What’s a person to do once they have checked off all the items on their bucket list? For daredevil and extreme sports enthusiast Alan Darvill, the answer seems to be pottery.
At his home in Savannah, Mr. Darvill has what some might describe as a “man-cave”. It’s a shed in the garden, but the fridge in there is not full of beer, it’s full of clay. The shed also houses two wheels, two kilns and dozens of buckets full of glazes. He’s been throwing pots (in the sense of making them, rather than hurling them) on and off for 35 years. “Now,” he says, “it’s coming more to the front as I am not doing so much of the other stuff.”
By “other stuff” he means setting world records. Mr. Darvill holds six Guinness World Records, all of which involve extreme sports and nausea-inducing heights.
As a former British Royal Marine, having a penchant for dangerous activities was probably a prerequisite for the job – and the taste for adventure clearly did not desert him when he left the military.
It was while he was living in Yorkshire, England, that he embarked on his quest to set a variety of new world records.
“In the UK there’s a charity called Children in Need run by the BBC. All around the country they have events to raise money for children in need. The Humber Bridge, which is in Yorkshire, was the biggest suspension bridge in the world at the time. So I thought, why not get a helicopter to hover over one of the towers, abseil (or rappel to Americans) out of the helicopter on to the top of the bridge, then we’d abseil down off the top of the bridge onto the road, then we’d go to the middle of the bridge and from there abseil down into a boat and make our way to shore.”
Simple. And so he and his Marine buddies did it. “We raised 40,000 pounds, which was the largest amount raised that year by any single event.”
Watching him delicately shape a lump of clay into a perfect bowl, it’s hard to believe someone can have such a delicate touch when so much of their time an energy has been devoted to far hardier endeavours.
It’s not just the stunts he pulls – but the organisation involved. Alan has coordinated each of these world records (only one of which has been broken so far) many of which have taken months to get off the ground, so to speak.

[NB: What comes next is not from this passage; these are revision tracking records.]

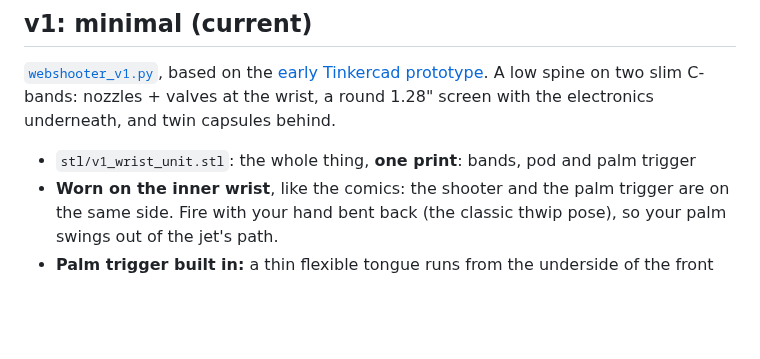
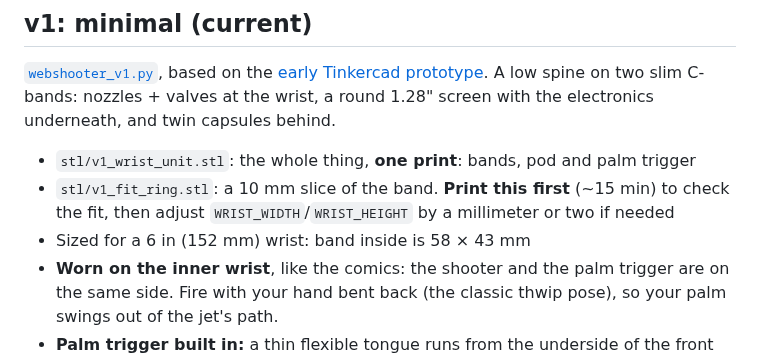
Before and after one commit to cobey396-maker/tom-holland, a Markdown page: cad/README.md, the part around the change. GitHub-like rendering; blank space fills up the shorter version.

Commit message:
Size v1 for a 6 in wrist (58 x 43 mm band) and add a fit-test ring
Co-Authored-By: Claude Opus 5.5 <noreply@anthropic.com>
Claude-Session: https://claude.ai/code/session_012fr2fLYDYacdqVhqEx2sb5

```diff
--- a/cad/README.md
+++ b/cad/README.md
@@ -5,6 +5,8 @@
 [`webshooter_v1.py`](webshooter_v1.py), based on the [early Tinkercad prototype](reference/README.md). A low spine on two slim C-bands: nozzles + valves at the wrist, a round 1.28" screen with the electronics underneath, and twin capsules behind.
 
 - `stl/v1_wrist_unit.stl`: the whole thing, **one print**: bands, pod and palm trigger
+- `stl/v1_fit_ring.stl`: a 10 mm slice of the band. **Print this first** (~15 min) to check the fit, then adjust `WRIST_WIDTH`/`WRIST_HEIGHT` by a millimeter or two if needed
+- Sized for a 6 in (152 mm) wrist: band inside is 58 × 43 mm
 - **Worn on the inner wrist**, like the comics: the shooter and the palm trigger are on the same side. Fire with your hand bent back (the classic thwip pose), so your palm swings out of the jet's path.
 - **Palm trigger built in:** a thin flexible tongue runs from the underside of the front band to a two-button pad in your palm: **FIRE** (flush; tap = impact, hold = string) and **TETHER** (recessed with a raised ring, so you find it by feel and don't press it by accident). The tongue bends with your wrist like a spring (a *compliant mechanism*), so the buttons are part of the band without locking the wrist. An elastic loop through the pad's end slots keeps it against your palm.
 - The bands open on the **pinky side** (set `GAP_SIDE = -1` for the other arm), so the palm side is solid for the tongue.
```
Also changed, not shown: cad/preview/v1_views.png, 3 other files.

In attempting to break the existing record for the highest rappel (or abseil) from a building, which at the time was 642 feet, Mr. Darvill first approached the Empire State Building. After much to-ing and fro-ing, the powers that be denied him permission. So he took his proposal to the Twin Towers. Again there were months of discussions before it all fell through. Not to be put off, he set his sights on what was the tallest building in the world at the time – the 1,815 feet high CN Tower in Toronto.
“At first they said no. Then they said okay, but you can’t go from top because there is this sort of donut at 1,100 feet that is full of radio transmitters that will fry your testicles. I said, ‘No problem, I’ve had the operation!’. So they said, ‘Okay you can do it – but you have to wear a space suit to protect you from the radiation’.”
He managed to sweet-talk them out of the space suit and, in July 1992, 12 Marines and 12 Canadians set a new world record rappeling down the CN Tower from 1,400 feet.
Another of this Guinness World Records was set on Seven Mile Beach and entailed descending a mile vertically, by means of various extreme sports: rappeling from a helicopter, then letting go and sky diving several thousand feet, parachuting the last part, landing in the sea, and immediately donning scuba gear to make a descent to 100 feet.
“I want to do that one again,” he says. “Because of the wind, the boat wasn’t positioned right over the wall, so it took us longer than it should have.”
It’s hard to tell the age of a person when they have so much energy, but by my calculations he must be into his 70s. Living proof that it’s never too late to do something new, Mr. Darvill has recently had his first pottery exhibition, featuring a selection of the ceramics he makes – bowls, teapots and casseroles and more. Working in ceramics might seem as far as one can possibly get from sky diving and repelling, but Mr. Darvill’s great gusto and zest for life seem to come through in his art, which is brightly coloured, quirky and, in his words, a little wonky.
It doesn’t sound as though this daredevil will ever call it quits on the danger and adventure front. “If somebody told me I’d got three months – or a month – to live,” he says, “I would go out and do all the things that I haven’t done.”
Somehow, that’s not hard to believe.